Learning to make healthier food choices

By Sophie Waldron  Edited By Jonathan If you haven’t already, read Sophie’s first article ‘Learn, eat, repeat: how food advertising works’! You are sitting down at a desk and a huge burger comes floating towards you. It gets bigger and bigger as it advances, faster and faster. Luckily, you know what you have to do. Don’t press anything…

Learn, eat, repeat: how food advertising works

By Sophie Waldron  Edited By Jonathan You woke up late and ate breakfast late. Thing is, now it’s noon and you are hungry again. How can you be hungry when you only ate an hour ago? When interacting with our environment, we form associations between items that occur together. This occurs with food, for example…

How to read a baby’s mind

By Priya Silverstein  Edited by Jonathan and Rachael Priya, a guest writer for The Brain Domain, is a second-year PhD student at Lancaster University. She spends half her time playing with babies and the other half banging her head against her computer screen. Okay, I’ll admit that was a bit of a clickbait-y title. But…

The Neuroscience of Mindfulness: What Happens When We Meditate?

By Joseph Holloway Edited by Jonathan and Rachael Joe is a guest writer for The Brain Domain, and is currently pursuing an MSc in Mindfulness-based Cognitive Therapies and Approaches, as well as an MA in 18th Century Literary Studies, at the University of Exeter. ‘Mindfulness’ is a word that has gathered momentum over the last…

Whatever you end up doing this Valentine’s day, we hope you enjoy this cathartic moan about your very closest companion, your brain. This poem is inspired by one from this film, but I didn’t have to tell you that, did I?  Please follow the links (underlined text) in the poem to learn more about the…

Things that look like your brain but actually aren’t

When you’re drunk and merry celebrating Christmas today, remember to watch out for the brain imposters! The Brain Domain team have put together a list of some of the most convincing brain imposters – things that look like your brain but actually aren’t!                        …

Sport on the brain; when do the risks outweigh the benefits?
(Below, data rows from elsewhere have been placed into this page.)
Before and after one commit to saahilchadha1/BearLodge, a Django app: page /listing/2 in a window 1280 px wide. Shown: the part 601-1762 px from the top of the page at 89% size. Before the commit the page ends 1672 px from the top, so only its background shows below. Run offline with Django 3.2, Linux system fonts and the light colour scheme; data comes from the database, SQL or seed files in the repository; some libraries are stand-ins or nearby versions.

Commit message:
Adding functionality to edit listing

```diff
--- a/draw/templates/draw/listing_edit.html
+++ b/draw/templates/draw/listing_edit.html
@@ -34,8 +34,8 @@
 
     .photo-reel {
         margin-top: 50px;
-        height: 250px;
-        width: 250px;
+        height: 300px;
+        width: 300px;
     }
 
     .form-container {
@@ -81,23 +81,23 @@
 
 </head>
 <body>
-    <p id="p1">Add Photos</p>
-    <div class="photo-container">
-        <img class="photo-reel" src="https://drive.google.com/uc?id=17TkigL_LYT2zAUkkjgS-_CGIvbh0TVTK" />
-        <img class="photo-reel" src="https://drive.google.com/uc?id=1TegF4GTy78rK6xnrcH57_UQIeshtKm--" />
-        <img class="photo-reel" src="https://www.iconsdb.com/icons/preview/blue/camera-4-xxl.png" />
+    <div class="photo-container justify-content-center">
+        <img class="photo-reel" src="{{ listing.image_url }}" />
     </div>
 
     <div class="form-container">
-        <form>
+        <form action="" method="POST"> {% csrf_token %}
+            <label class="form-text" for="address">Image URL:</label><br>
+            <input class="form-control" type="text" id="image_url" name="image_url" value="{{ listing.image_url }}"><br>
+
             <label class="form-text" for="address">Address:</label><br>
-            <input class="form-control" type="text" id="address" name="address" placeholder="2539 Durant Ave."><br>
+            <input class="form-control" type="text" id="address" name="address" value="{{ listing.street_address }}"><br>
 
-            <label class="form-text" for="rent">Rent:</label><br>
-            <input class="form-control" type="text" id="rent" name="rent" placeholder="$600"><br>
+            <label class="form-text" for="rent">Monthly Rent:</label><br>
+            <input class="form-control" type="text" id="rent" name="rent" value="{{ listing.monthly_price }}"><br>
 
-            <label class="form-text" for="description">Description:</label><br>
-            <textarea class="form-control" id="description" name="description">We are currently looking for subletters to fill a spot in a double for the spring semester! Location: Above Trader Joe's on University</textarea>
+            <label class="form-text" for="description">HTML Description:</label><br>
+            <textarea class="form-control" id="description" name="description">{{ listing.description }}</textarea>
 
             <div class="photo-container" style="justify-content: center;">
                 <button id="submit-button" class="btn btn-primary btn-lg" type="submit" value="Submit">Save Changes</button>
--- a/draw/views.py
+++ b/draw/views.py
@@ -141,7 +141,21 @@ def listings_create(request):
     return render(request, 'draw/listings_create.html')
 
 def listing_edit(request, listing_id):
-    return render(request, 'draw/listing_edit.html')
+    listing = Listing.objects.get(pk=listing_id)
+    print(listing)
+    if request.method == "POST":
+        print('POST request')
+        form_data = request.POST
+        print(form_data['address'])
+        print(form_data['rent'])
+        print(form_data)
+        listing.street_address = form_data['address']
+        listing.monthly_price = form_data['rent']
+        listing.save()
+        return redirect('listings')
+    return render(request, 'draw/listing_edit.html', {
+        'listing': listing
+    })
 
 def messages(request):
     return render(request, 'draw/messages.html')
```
Written by Catherine Foster Edited by Jonathan and Rachael  You’re likely to have come across articles citing evidence that physical fitness and sport participation benefits cardiovascular and brain health1. Active lifestyles reduce the risk of high blood pressure, cardiovascular disease, Type 2 Diabetes, and stroke. Physical activity has also been shown to reduce inflammation, depression, cerebral…

Who the hell is MEG, and how can she help us understand the brain?

Let me tell you about a MEG who doesn’t get her fair share of the limelight. MEG uses her SQUIDs to catch your brain activity, after it has left your head. She’s quite a fast mover, and can do this at a millisecond rate! Strangely though, she’s kept locked in a room with really thick walls….

What is neuroimmunology and why should I care?

By Dr Niels Haan Everybody knows about the immune system, right? You get an infection and your body mobilises its army of immune cells and fights off the invaders. You get a fever, feel awful for a while, then things get back to normal. However, in the brain, it doesn’t work that way. In immunology,…

Reflections on Dementia

This is not our usual type of Brain Domain article, but personal stories are important reminders of why neuroscience research is so crucial. Here are some touching thoughts from a friend of someone with Dementia.   Dementia: Please no! By Andy Stickland Edited by Rachael As I look upon my frail friend Bob, lying there in…

There is more than one scientist

Article edited by Jonathan Fagg  The word ‘scientist’.. Why do we use this umbrella term? What do the words scientist, physicist, consilience, catastrophism, uniformitarian, ion, anode and cathode all have in common? Well, the late William Whewell, a wordsmith and polymath, created them, often suggesting them to scientists when they had made a discovery. As well as the many scientific…

Content coming soon..

The brain is a wonderful organ. It starts working the moment you get up in the morning and does not stop until you get into the office. Robert Frost The team at The Brain Domain are working hard to make this site a useful resource for people interested in neuroscience, at all different levels. We are…